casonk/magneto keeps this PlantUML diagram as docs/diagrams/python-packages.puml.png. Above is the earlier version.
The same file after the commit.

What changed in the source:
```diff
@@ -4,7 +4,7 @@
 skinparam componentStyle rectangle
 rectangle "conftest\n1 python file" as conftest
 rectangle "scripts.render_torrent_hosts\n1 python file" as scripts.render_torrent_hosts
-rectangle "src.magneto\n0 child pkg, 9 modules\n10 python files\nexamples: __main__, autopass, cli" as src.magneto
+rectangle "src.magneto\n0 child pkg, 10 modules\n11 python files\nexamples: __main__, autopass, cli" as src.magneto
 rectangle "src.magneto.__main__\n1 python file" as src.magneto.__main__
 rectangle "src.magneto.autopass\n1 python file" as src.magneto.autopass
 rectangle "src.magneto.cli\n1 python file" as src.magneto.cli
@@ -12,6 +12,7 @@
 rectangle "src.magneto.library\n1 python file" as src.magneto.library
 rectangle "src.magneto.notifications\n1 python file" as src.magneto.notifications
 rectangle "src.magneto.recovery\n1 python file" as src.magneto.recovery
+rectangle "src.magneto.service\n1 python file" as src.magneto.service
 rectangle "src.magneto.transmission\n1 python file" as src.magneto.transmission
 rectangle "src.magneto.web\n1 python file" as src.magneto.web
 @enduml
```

...

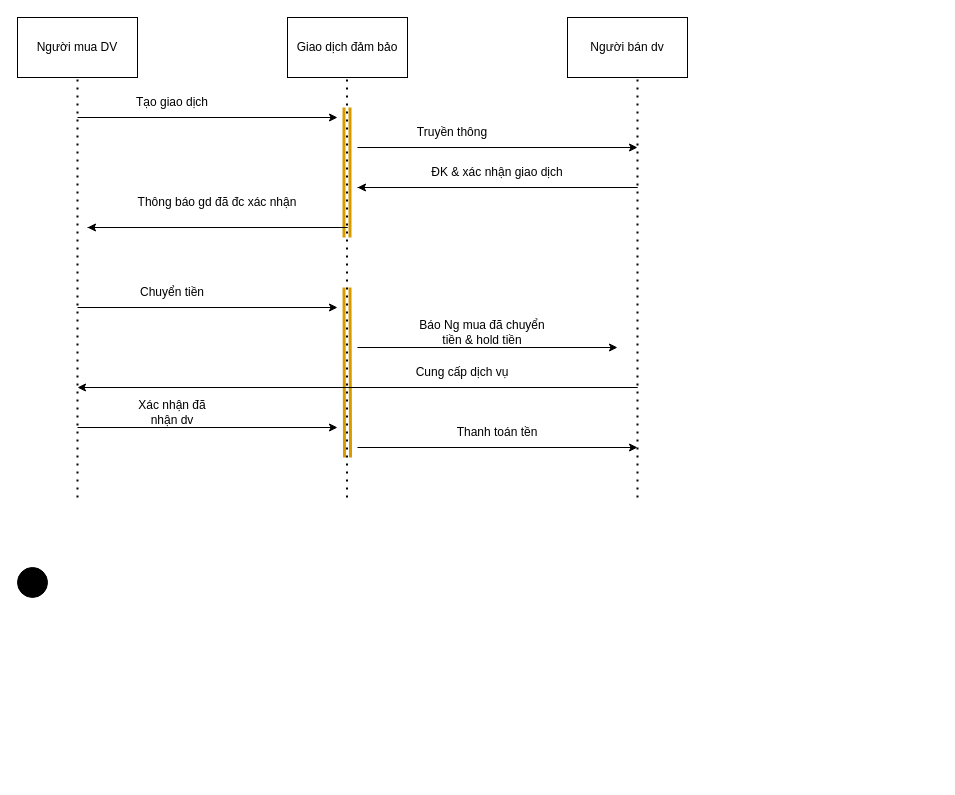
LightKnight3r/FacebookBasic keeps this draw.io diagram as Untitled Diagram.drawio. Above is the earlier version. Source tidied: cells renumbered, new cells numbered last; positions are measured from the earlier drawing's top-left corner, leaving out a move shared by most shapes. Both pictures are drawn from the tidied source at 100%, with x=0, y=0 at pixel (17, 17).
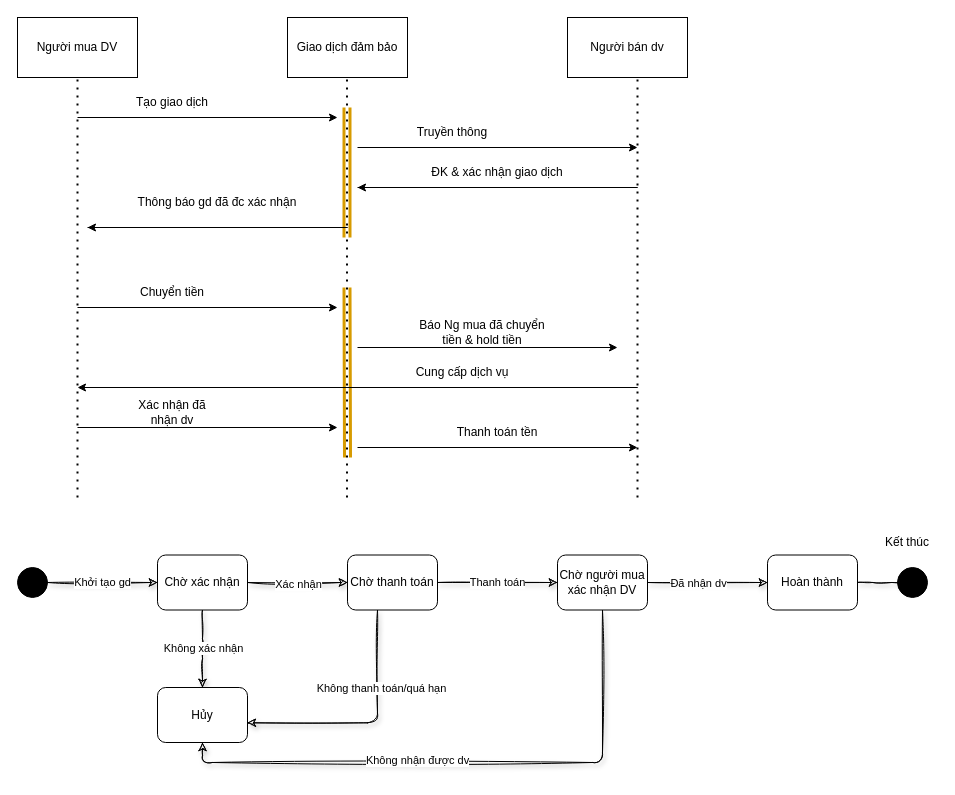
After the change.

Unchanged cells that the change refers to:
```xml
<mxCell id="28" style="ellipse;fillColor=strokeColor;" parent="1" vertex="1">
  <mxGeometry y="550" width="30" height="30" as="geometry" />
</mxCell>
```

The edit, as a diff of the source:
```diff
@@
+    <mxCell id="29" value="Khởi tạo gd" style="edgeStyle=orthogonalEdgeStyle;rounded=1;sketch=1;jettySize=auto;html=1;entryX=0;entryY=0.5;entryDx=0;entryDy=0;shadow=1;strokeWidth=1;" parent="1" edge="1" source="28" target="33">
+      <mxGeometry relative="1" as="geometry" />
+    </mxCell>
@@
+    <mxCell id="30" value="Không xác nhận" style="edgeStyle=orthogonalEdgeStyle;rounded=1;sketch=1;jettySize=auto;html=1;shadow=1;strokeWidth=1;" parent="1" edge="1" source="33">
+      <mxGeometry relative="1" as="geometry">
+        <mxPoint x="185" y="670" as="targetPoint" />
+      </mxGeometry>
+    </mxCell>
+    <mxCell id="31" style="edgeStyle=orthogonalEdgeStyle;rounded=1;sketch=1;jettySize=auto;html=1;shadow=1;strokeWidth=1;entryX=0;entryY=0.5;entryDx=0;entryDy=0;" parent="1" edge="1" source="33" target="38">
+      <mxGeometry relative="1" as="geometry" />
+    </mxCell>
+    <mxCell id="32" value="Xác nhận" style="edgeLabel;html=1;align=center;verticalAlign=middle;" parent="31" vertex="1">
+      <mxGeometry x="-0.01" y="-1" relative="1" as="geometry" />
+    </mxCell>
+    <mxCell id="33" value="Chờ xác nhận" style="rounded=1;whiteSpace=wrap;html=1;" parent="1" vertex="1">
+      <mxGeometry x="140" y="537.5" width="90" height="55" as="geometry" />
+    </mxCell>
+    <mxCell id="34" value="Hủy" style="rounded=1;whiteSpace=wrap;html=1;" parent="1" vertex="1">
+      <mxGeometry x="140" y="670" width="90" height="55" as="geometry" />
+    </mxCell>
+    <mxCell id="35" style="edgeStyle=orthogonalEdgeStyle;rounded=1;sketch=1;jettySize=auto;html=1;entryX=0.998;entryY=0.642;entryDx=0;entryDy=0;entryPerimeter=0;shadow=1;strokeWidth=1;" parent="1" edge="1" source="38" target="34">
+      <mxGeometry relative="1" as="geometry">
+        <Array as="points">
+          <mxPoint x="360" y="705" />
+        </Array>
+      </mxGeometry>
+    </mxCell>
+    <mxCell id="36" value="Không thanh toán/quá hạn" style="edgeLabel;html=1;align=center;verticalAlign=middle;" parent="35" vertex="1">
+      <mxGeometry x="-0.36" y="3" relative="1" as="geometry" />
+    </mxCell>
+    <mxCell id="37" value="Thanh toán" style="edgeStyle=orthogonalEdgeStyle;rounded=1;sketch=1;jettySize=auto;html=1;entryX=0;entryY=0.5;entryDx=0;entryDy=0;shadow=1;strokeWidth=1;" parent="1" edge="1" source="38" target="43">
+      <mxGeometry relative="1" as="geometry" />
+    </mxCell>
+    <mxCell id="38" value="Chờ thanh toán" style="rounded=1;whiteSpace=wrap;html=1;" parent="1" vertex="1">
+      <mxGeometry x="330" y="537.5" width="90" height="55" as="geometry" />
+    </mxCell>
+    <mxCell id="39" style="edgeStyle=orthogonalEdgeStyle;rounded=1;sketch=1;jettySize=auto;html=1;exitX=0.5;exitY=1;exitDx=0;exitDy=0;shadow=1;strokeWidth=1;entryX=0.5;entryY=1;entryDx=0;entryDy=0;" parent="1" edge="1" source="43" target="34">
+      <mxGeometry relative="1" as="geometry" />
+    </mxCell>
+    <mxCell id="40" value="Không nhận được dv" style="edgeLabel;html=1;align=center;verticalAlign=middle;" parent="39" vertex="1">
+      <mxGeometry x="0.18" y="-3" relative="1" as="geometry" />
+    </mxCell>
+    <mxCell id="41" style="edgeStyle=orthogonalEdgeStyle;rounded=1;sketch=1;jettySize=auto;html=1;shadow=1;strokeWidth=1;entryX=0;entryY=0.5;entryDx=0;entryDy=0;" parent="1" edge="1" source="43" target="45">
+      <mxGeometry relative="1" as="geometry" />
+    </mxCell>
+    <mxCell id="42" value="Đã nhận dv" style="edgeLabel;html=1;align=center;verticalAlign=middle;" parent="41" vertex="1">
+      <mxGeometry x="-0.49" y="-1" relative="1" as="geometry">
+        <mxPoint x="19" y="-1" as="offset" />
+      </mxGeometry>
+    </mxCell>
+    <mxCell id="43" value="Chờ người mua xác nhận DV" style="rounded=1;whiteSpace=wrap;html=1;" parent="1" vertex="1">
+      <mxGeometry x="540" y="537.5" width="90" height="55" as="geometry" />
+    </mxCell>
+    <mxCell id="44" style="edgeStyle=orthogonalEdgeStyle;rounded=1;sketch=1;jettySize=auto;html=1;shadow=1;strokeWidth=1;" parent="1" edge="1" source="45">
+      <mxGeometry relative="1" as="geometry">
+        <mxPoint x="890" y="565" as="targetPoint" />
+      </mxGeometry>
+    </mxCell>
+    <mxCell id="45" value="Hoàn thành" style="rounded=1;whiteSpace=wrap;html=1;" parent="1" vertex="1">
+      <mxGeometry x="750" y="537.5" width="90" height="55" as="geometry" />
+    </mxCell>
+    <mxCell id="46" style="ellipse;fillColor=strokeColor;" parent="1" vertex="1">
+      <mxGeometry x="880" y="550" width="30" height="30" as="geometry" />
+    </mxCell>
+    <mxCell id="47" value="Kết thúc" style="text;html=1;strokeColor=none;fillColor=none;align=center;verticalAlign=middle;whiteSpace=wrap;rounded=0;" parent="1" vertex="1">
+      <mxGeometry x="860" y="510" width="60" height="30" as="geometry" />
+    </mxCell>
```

--

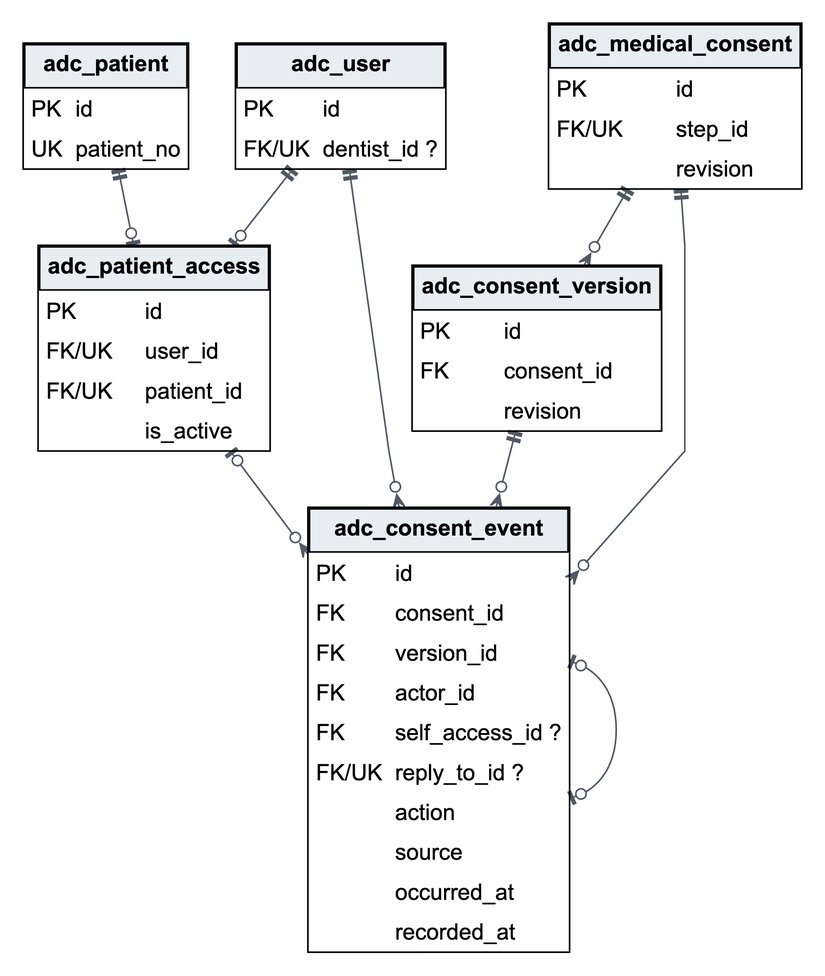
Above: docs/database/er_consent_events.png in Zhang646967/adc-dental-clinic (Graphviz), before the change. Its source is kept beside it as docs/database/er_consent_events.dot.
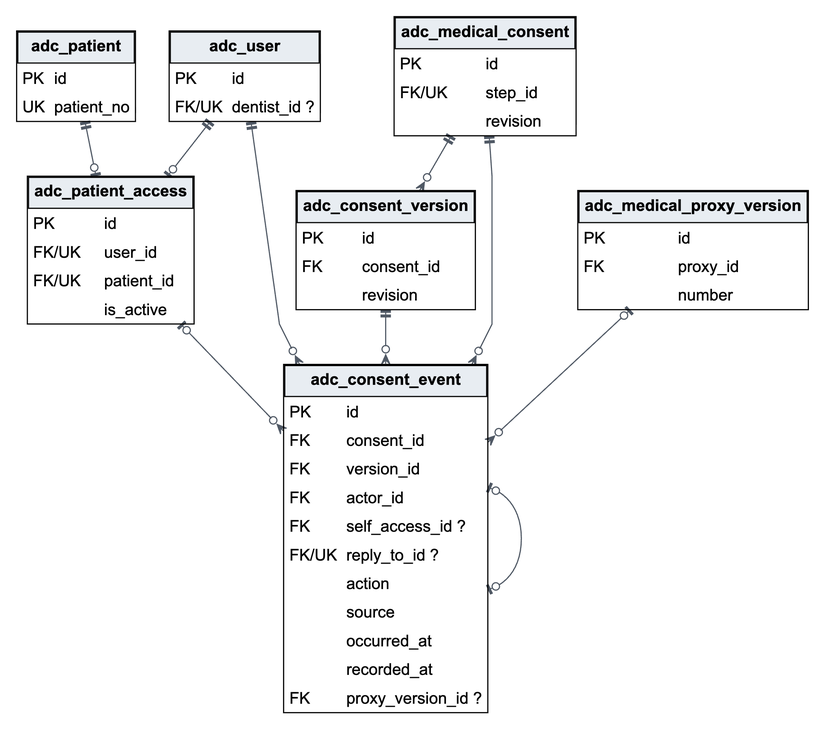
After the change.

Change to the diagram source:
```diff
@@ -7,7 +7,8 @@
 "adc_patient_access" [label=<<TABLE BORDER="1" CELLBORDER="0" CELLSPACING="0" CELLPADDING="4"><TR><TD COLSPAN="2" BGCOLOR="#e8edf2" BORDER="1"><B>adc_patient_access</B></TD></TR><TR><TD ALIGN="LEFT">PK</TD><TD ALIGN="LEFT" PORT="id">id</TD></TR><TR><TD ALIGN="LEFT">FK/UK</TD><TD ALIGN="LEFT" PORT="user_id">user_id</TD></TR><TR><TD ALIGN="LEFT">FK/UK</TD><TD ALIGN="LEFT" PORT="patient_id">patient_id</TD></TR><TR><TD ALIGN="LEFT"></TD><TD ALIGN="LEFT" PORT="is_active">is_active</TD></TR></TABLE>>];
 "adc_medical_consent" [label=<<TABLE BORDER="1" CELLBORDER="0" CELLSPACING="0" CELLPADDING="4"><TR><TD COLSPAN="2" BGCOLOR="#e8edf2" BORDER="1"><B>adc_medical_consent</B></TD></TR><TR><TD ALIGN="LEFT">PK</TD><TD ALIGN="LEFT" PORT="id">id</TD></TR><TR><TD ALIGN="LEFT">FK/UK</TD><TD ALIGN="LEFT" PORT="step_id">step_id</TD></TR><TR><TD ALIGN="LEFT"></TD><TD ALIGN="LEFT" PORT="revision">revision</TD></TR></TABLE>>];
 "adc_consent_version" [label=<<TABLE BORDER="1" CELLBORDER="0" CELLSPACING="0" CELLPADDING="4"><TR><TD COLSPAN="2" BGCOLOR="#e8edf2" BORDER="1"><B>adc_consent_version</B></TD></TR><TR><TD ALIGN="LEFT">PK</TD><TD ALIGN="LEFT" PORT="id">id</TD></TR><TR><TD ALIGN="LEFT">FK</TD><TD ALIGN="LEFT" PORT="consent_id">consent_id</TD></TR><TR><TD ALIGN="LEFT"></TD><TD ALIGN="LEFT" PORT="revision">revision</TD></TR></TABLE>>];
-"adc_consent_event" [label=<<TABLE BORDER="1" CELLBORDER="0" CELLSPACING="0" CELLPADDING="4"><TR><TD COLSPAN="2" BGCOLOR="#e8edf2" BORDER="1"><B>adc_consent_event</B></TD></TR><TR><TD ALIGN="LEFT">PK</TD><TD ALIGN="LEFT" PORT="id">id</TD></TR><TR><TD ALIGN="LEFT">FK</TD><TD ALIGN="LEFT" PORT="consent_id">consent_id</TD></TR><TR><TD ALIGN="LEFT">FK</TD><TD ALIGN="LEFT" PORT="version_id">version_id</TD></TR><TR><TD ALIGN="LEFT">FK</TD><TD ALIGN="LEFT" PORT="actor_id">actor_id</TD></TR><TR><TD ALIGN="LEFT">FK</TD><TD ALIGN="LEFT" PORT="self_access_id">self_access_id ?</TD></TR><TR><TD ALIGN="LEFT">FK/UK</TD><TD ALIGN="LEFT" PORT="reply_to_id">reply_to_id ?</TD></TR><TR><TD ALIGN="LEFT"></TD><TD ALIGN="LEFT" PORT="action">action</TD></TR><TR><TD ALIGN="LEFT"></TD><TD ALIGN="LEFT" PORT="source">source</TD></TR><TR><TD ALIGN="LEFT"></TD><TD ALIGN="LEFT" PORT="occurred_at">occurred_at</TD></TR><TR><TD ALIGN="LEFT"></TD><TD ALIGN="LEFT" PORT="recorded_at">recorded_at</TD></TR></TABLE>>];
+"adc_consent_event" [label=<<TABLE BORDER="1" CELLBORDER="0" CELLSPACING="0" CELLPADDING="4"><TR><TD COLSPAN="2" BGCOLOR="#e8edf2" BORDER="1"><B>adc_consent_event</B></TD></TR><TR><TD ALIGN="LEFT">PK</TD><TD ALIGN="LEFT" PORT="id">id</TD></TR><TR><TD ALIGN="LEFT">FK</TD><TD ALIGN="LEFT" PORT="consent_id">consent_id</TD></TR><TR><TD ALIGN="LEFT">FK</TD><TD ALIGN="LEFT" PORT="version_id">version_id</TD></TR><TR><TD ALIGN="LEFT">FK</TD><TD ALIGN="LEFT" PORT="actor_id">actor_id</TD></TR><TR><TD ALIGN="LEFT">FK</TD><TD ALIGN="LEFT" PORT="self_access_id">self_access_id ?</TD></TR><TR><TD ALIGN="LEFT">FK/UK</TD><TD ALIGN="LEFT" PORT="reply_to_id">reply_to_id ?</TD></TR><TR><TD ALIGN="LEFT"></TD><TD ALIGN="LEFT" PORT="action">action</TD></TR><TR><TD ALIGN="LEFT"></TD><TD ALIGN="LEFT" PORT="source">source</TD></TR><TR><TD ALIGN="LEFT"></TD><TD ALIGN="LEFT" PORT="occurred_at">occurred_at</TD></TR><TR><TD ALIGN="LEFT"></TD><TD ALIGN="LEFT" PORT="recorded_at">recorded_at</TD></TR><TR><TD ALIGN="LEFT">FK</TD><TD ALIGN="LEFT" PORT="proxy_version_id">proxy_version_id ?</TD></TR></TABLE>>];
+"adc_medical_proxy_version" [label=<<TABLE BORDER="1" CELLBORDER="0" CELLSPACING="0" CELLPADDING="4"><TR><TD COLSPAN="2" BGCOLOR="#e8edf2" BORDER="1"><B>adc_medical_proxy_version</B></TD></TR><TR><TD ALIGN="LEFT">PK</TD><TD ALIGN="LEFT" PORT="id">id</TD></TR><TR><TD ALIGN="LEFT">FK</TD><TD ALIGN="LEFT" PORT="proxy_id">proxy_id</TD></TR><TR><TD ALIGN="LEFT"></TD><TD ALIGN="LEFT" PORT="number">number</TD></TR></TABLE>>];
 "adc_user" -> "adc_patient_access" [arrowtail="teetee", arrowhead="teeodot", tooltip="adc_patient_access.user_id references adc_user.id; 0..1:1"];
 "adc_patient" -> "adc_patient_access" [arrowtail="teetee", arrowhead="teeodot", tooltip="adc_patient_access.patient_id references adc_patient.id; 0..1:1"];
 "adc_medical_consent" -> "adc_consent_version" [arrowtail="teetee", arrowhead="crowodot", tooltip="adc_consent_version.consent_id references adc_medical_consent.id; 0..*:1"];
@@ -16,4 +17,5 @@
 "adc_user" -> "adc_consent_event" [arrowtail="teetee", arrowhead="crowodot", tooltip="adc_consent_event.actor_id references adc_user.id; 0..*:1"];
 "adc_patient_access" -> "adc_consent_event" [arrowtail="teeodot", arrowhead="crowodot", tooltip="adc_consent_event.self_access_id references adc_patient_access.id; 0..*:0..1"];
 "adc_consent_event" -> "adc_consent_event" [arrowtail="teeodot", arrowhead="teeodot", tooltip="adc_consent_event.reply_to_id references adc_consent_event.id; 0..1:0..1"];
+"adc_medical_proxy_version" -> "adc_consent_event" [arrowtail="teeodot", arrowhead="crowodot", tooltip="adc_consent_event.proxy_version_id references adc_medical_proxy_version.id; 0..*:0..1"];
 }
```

== WHAT YOU HAVE TO DO ==
In how many lines of the data does the string "this" appear? Only the number should be given.

== TASK ANSWER ==
2